Records for this exercise:
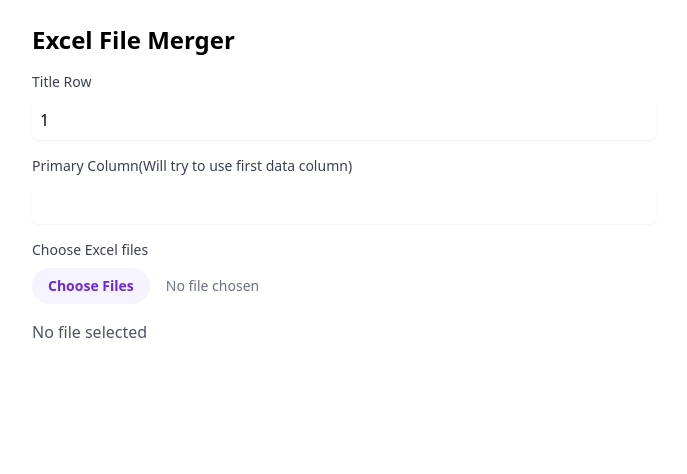
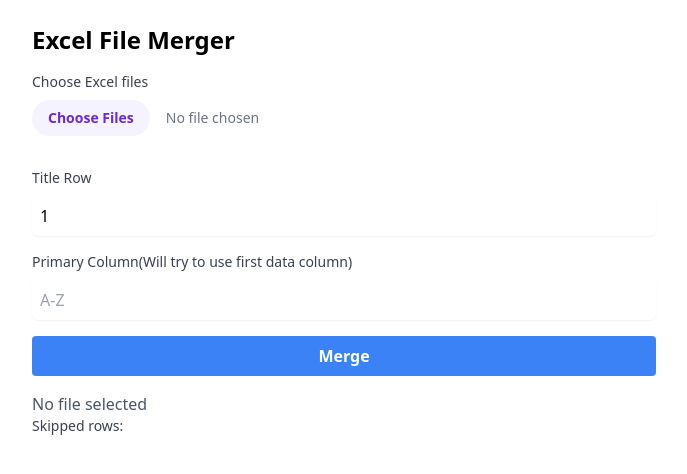
Before and after one commit to luanbt21/grid, a SvelteKit app: page / in a window 1280 px wide. Shown: the top 474 px of the page, without its empty margins (296-983 px from the left). Built offline with nearby package versions, Linux system fonts and the light colour scheme.

Commit message:
feat: view skipped rows

```diff
--- a/src/routes/+page.svelte
+++ b/src/routes/+page.svelte
@@ -3,27 +3,56 @@
 
   let titleRowN = 1; // Assuming first row contains titles
   let primaryCol: string | null = null; // Default primary column index
+  $: {
+    console.log("Primary column: ", primaryCol, primaryCol?.charCodeAt(0));
+  }
+
+  let firstFile = "";
   let warning: string | null = null;
   let titleRow: string[] = [];
+  let skipRows: {
+    data: string[];
+    info: { fileName: string; sheetName: string; row: number };
+  }[] = [];
 
   let files: FileList;
   let isLoading = false;
   let url = "";
 
-  async function handleFileUpload() {
+  function onFilesChanged() {
     if (files.length <= 1) {
       alert("You should select multiple Excel files");
       return;
     }
+    titleRowN = 1;
+    primaryCol = null;
+    firstFile = "";
+    titleRow = [];
+    isLoading = false;
+    warning = null;
+    skipRows = [];
+    url = "";
+  }
 
+  async function process() {
+    if (!files?.length) {
+      alert("You should select multiple Excel files");
+      return;
+    }
+    warning = null;
+    skipRows = [];
+    url = "";
     isLoading = true;
     let gotTitle = false;
     let csvContent = ""; // This will hold our CSV data
     let csvRows: any[][] = []; // Store each row as an array of strings
 
-    for (let file of files) {
+    for (let [idx, file] of Array.from(files).entries()) {
+      if ((idx = 0)) {
+        firstFile = file.name;
+      }
+
       const reader = new FileReader();
-
       reader.onload = function (e) {
         if (e.target?.result instanceof ArrayBuffer) {
           const data = new Uint8Array(e.target.result);
@@ -36,12 +65,9 @@
               header: 1,
             });
 
-            let skip = !gotTitle ? titleRowN - 1 : titleRowN;
-            console.log("Skip: ", skip);
-
             // Process each row
             jsonData.forEach((row, idx) => {
-              if (idx < skip) {
+              if (idx < titleRowN - 1) {
                 return;
               }
               if (!gotTitle) {
@@ -49,38 +75,38 @@
                 titleRow = row;
                 console.log("Title row: ", row);
 
-                // // check title row
-                // let hasBefore = false;
-                // let ok = true;
-                // for (let i = 0; i < row.length; i++) {
-                //   if (typeof row[i] === "number") {
-                //     warning = "Your title column have number type";
-                //     ok = false;
-                //     continue;
-                //   }
+                // check title row
+                let hasBefore = false;
+                let ok = true;
+                for (let i = 0; i < row.length; i++) {
+                  if (typeof row[i] === "number") {
+                    warning = "Your title column have number type";
+                    ok = false;
+                    continue;
+                  }
 
-                //   if (row[i]) {
-                //     hasBefore = true;
-                //     continue;
-                //   }
+                  if (row[i]) {
+                    hasBefore = true;
+                    continue;
+                  }
 
-                //   if (!row[i] && hasBefore) {
-                //     warning = "Your title column have empty cell";
-                //     ok = false;
-                //     continue;
-                //   }
+                  if (!row[i] && hasBefore) {
+                    warning = "Your title column have empty cell";
+                    ok = false;
+                    continue;
+                  }
 
-                //   if (!row[i]) {
-                //     console.log("Primary column: ", row[i], i);
-                //     primaryCol = String.fromCharCode(i + 65);
-                //     continue;
-                //   }
-                // }
+                  if (typeof row[i] === "string" && row[i] !== "") {
+                    console.log("Primary column: ", row[i], i);
+                    primaryCol = String.fromCharCode(i + 65);
+                    continue;
+                  }
+                }
 
-                // if (!hasBefore) {
-                //   warning = "Your title column is empty";
-                //   ok = false;
-                // }
+                if (!hasBefore) {
+                  warning = "Your title column is empty";
+                  ok = false;
+                }
 
                 // Determine primary column index based on non-empty title cell
                 if (!primaryCol) {
@@ -94,10 +120,27 @@
                 }
               }
 
+              if (gotTitle && idx == titleRowN - 1) {
+                for (let i = 0; i < titleRow.length; i++) {
+                  if (titleRow[i] != row.at(i)) {
+                    warning = `Excel files have different titles: ${firstFile} vs ${file.name}`;
+                    return;
+                  }
+                }
+              }
+
               if (
                 gotTitle &&
                 !row[primaryCol ? primaryCol.charCodeAt(0) - 65 : 0]
               ) {
+                skipRows.push({
+                  data: row,
+                  info: {
+                    fileName: file.name,
+                    sheetName,
+                    row: idx + 1,
+                  },
+                });
                 console.log("Skipping empty primary column row: ", row);
                 return;
               }
@@ -107,6 +150,7 @@
           });
         }
 
+        skipRows = skipRows;
         csvContent = csvRows.map((row) => row.join(",")).join("\n");
         const blob = new Blob([csvContent], { type: "text/csv" });
         url = URL.createObjectURL(blob);
@@ -122,6 +166,31 @@
   <h1 class="text-2xl font-bold mb-4">Excel File Merger</h1>
 
   <div class="mb-4 grid grid-cols-1 gap-4">
+    <div class="mb-4">
+      <label
+        for="file-upload"
+        class="block text-sm font-medium text-gray-700 mb-2"
+      >
+        Choose Excel files
+      </label>
+      <input
+        id="file-upload"
+        type="file"
+        accept=".xlsx, .xls"
+        multiple
+        disabled={isLoading}
+        bind:files
+        on:change={onFilesChanged}
+        class="block w-full text-sm text-gray-500
+        file:mr-4 file:py-2 file:px-4
+        file:rounded-full file:border-0
+        file:text-sm file:font-semibold
+        file:bg-violet-50 file:text-violet-700
+        hover:file:bg-violet-100
+      "
+      />
+    </div>
+
     <div>
       <label
         for="title-row"
@@ -137,6 +206,7 @@
         class="mt-1 p-2 block w-full rounded-md border-gray-700 shadow-sm focus:border-indigo-300 focus:ring focus:ring-indigo-200 focus:ring-opacity-50"
       />
     </div>
+
     <div>
       <label
         for="primary-column"
@@ -147,47 +217,68 @@
       <input
         id="primary-column"
         type="text"
+        placeholder="A-Z"
+        pattern="[A-Z]"
         maxlength="1"
         bind:value={primaryCol}
         class="mt-1 p-2 block w-full rounded-md border-gray-700 shadow-sm focus:border-indigo-300 focus:ring focus:ring-indigo-200 focus:ring-opacity-50"
       />
     </div>
-  </div>
 
-  <div class="mb-4">
-    <label
-      for="file-upload"
-      class="block text-sm font-medium text-gray-700 mb-2"
+    <button
+      on:click={process}
+      class="bg-blue-500 hover:bg-blue-700 text-white font-bold py-2 px-4 rounded"
     >
-      Choose Excel files
-    </label>
-    <input
-      id="file-upload"
-      type="file"
-      accept=".xlsx, .xls"
-      multiple
-      disabled={isLoading}
-      bind:files
-      on:change={handleFileUpload}
-      class="block w-full text-sm text-gray-500
-        file:mr-4 file:py-2 file:px-4
-        file:rounded-full file:border-0
-        file:text-sm file:font-semibold
-        file:bg-violet-50 file:text-violet-700
-        hover:file:bg-violet-100
-      "
-    />
+      Merge
+    </button>
   </div>
 
   {#if isLoading}
     <p class="text-gray-600">Processing file...</p>
   {:else if url}
-    <a href={url} download="merged_output.csv">Download</a>
-    <details open>Your table title: {titleRow.join(", ")}</details>
     {#if warning}
       <p class="text-yellow-500">{warning}</p>
     {/if}
+    <a href={url} download="merged_output.csv">Download</a>
+    <details>
+      <summary>Details</summary>
+      <p>Your table title: {titleRow.join(" | ")}</p>
+
+      <h3>Skipped rows:</h3>
+      {#each skipRows as { info }}
+        <p>{info.fileName} - {info.sheetName} - {info.row}</p>
+      {/each}
+    </details>
   {:else}
     <p class="text-gray-600">No file selected</p>
   {/if}
+
+  <div class="overflow-x-auto">
+    <label for="table" class="block text-sm font-medium text-gray-700 mb-2">
+      Skipped rows:
+    </label>
+    <table class="min-w-full bg-white border border-gray-300">
+      <thead>
+        <tr>
+          {#each titleRow as header}
+            <th class="py-2 px-4 border-b">{header}</th>
+          {/each}
+        </tr>
+      </thead>
+      <tbody>
+        {#each skipRows as { data, info }}
+          <tr
+            class="hover:bg-gray-100"
+            title={`${info.fileName} - ${info.sheetName} - ${info.row}`}
+          >
+            {#each data as cell}
+              <td class="py-2 px-4 border-b">{cell ? cell : "_empty"}</td>
+            {:else}
+              <td class="py-2 px-4 border-b">_empty</td>
+            {/each}
+          </tr>
+        {/each}
+      </tbody>
+    </table>
+  </div>
 </div>
```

What is required: The expected output is one number: how many lines of the data above hold the string "skipRows".

Output of the exercise: 7